With that said, if Britain truly desires to make good on the wrongs of the past, here is one way in which it can to do it.

UPGRADED EDUCATION SYSTEM

We need an upgraded education system – a state-of-the-art university, with facilities and infrastructure that can compare with Oxford and Cambridge. We need all tertiary-education programmes in all Jamaican universities to be free to students. So the Jamaican Government can continue to pay its current subvention and Britain can pay the balance. This is simply an affirmative action to reduce the effects of the handicap faced by a largely uneducated populace. Our secondary schools also need to be fully furnished with the equipment students now have to be taking turns to use. All the floundering school-feeding programmes and library-renovation projects – those need a boost, too.

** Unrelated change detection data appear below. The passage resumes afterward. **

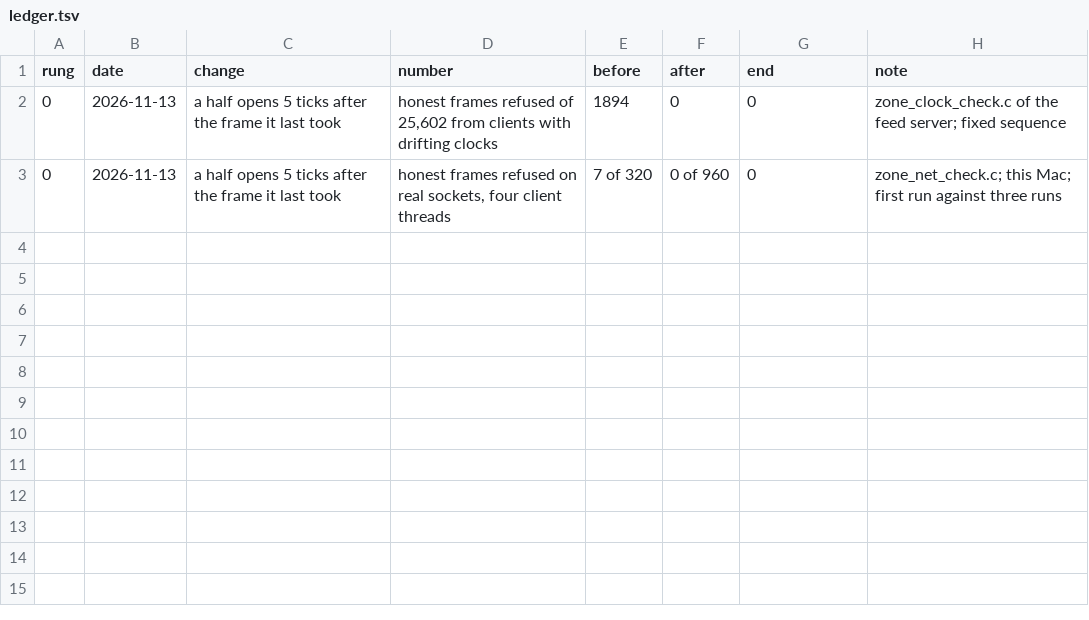
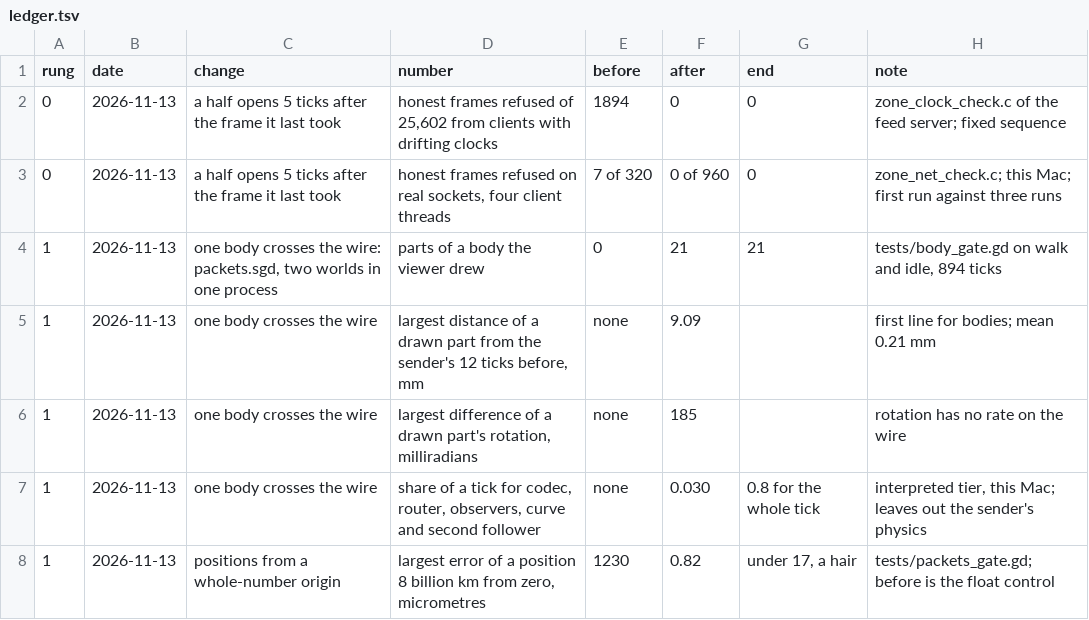
Before and after one commit to V-Sekai-fire/interactor-presence, a TSV file: ledger.tsv, drawn as a sheet; the diff names each change by its address in the sheet, - before the commit and + after, or states it on an @@ line.

Commit message:
Send one real body from one world to another, exact to a hair at any distance
packets.sgd writes and reads the contract's Packet from a body of the muscle skeleton, with the swing-twist rotation code and the contract's frame for MuJoCo. Positions are metres from a whole-number origin, so a body 8 billion kilometres from zero comes back within a micrometre where a float path is off by more than a millimetre. The body gate plays a clip in one world, sends its 21 parts through the router, the observers and the curve, and poses a second avatar: 21 parts drawn, 0.21 mm mean and 9.1 mm largest error, and three planted defects each make it at least forty times worse. The part table puts a whole coarse body in the first frame.

```diff
--- a/ledger.tsv
+++ b/ledger.tsv
+row 4: 1 | 2026-11-13 | one body crosses the wire: packets.sgd, two worlds in one process | parts of a body the viewer drew | 0 | 21 | 21 | tests/body_gate.gd on walk and idle, 894 ticks
+row 5: 1 | 2026-11-13 | one body crosses the wire | largest distance of a drawn part from the sender's 12 ticks before, mm | none | 9.09 |  | first line for bodies; mean 0.21 mm
+row 6: 1 | 2026-11-13 | one body crosses the wire | largest difference of a drawn part's rotation, milliradians | none | 185 |  | rotation has no rate on the wire
+row 7: 1 | 2026-11-13 | one body crosses the wire | share of a tick for codec, router, observers, curve and second follower | none | 0.030 | 0.8 for the whole tick | interpreted tier, this Mac; leaves out the sender's physics
+row 8: 1 | 2026-11-13 | positions from a whole-number origin | largest error of a position 8 billion km from zero, micrometres | 1230 | 0.82 | under 17, a hair | tests/packets_gate.gd; before is the float control
```
Also changed, not shown: 8 other files.
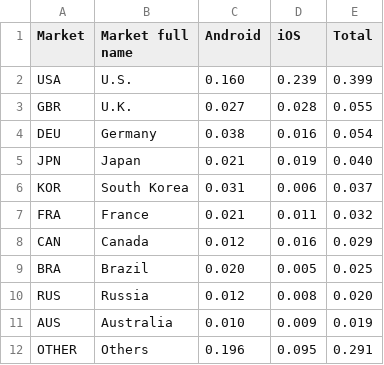
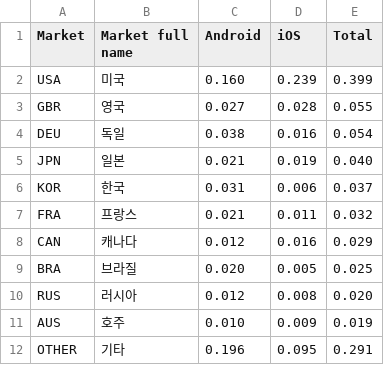
Before and after one commit to fbecerra/moloco-visualizations, a CSV file: data/data-viz1-ko.csv, drawn as a sheet.

Commit message:
Updated Viz 1 Korean data

```diff
--- a/data/data-viz1-ko.csv
+++ b/data/data-viz1-ko.csv
@@ -1,12 +1,12 @@
 Market,Market full name,Android,iOS,Total
-USA,U.S.,0.160,0.239,0.399
-GBR,U.K.,0.027,0.028,0.055
-DEU,Germany,0.038,0.016,0.054
-JPN,Japan,0.021,0.019,0.040
-KOR,South Korea,0.031,0.006,0.037
-FRA,France,0.021,0.011,0.032
-CAN,Canada,0.012,0.016,0.029
-BRA,Brazil,0.020,0.005,0.025
-RUS,Russia,0.012,0.008,0.020
-AUS,Australia,0.010,0.009,0.019
-OTHER,Others,0.196,0.095,0.291
+USA,미국,0.160,0.239,0.399
+GBR,영국,0.027,0.028,0.055
+DEU,독일,0.038,0.016,0.054
+JPN,일본,0.021,0.019,0.040
+KOR,한국,0.031,0.006,0.037
+FRA,프랑스,0.021,0.011,0.032
+CAN,캐나다,0.012,0.016,0.029
+BRA,브라질,0.020,0.005,0.025
+RUS,러시아,0.012,0.008,0.020
+AUS,호주,0.010,0.009,0.019
+OTHER,기타,0.196,0.095,0.291
```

The slave trade has had a direct hand in creating an apartheid of education in Jamaica. For many post-slavery years in Jamaica, ordinary people of African descent did not have an education system that served their needs. They stood on the fringes of a society which featured an education system designed specifically for the so-called upper class. That inequality has trickled down to the present and still impacts the opportunities available to Jamaicans today.

So no, this is not ancient history, and no, Jamaica should not just move on. It has been literally three short generations since the abolition of slavery. The Government ought to make the necessary solicitations for the country to be compensated for the crippling effects of the slave trade.

The concept of reparations is also nothing new. Contrary to the impressions given by the rabid opposers of the call for reparations, many oppressed peoples have been paid reparations. Most notably, Germany has paid the equivalent of roughly US$90 billion in reparations to Jewish holocaust victims, not including what it has paid to the State of Israel.

This is important to mention because sometimes I think the problem is an inferiority complex some Jamaicans suffer from that has them thinking that Africans simply don’t deserve restitution.

Why have other groups been compensated but not Africans? Is it simply a matter of racial prejudice? For years, stubborn, stiff-necked Jamaicans have been arguing with one another about why we should forget about reparations. With such a clear display of disunity, coupled with lukewarm and indecisive leadership, will we ever achieve it?

Kristen Gyles is a free-thinking public affairs opinionator. Send feedback to kristengyles@gmail.com.